Latest MSE News and Guides
Did you know there's an MSE app?
It's free & available on iOS & AndroidMSE App
Regifting: good idea or not?
Add your two cents to the discussionMSE Forum
Energy Price Guarantee calculator
How much you'll likely pay from AprilMSE Tools
However, paying more for having a more valuable property predates CT and was also a feature of the old domestic rating system, so would have been in existence since at least the beginning of the 20th century and may even date back to the 19th century.
In relation to occupancy - A better way to frame the question would be two houses of identical value, paying the same council tax, but one has two habitants whereas the other has four. Why should the two residents pay double the council tax of the other house when they individually benefit from the services the same?
The only reason I can think of is it prevents 'creative accounting' of people living in the property.
I forgot to mention earlier, but Council Tax is not a payment for services, it is a tax which goes towards funding local government spending
The base line is the property value. That assumes two or more residents.
There is a discount for single resident.
There are also discounts that result in NIL charge (e.g. students)
Also surcharges that increase the rate above standard 100% (e.g. second-home)
Rather than simply say the current system is not as you feel would be best, why not set out your proposal in detail and send to your MP which may solicit change.
If your proposal is too similar to the Community Charge / Poll Tax, then I doubt it will gain much traction.
Community Charge / Poll Tax replaced the previous rates system (solely property value) with one that was solely occupancy based

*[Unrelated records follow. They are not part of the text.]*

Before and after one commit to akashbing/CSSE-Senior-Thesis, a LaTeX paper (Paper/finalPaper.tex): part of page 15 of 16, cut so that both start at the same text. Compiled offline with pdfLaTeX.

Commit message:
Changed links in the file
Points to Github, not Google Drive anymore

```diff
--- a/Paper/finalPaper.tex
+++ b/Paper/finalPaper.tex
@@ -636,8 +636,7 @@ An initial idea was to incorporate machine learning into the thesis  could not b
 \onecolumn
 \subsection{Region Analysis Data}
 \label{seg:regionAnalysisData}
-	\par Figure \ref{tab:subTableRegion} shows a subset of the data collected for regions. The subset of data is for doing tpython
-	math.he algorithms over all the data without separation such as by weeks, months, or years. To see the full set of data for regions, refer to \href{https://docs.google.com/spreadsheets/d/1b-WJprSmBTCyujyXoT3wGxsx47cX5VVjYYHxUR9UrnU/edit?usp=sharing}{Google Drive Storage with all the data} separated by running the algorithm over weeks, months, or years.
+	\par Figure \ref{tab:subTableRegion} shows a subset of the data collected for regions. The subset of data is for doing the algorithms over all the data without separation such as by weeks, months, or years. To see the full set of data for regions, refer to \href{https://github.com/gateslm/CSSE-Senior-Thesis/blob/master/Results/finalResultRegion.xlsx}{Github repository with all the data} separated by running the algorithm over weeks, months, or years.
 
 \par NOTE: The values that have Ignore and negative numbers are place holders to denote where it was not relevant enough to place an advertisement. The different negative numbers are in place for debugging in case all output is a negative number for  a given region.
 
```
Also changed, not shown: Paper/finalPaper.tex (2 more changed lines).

The current CT replaced the Community Charge / Poll Tax and was a reversion to a property-based system with some adjustment consideration to occupancy. It is the nearest we have had to a system that accounts for both property value AND occupancy as you seem to desire.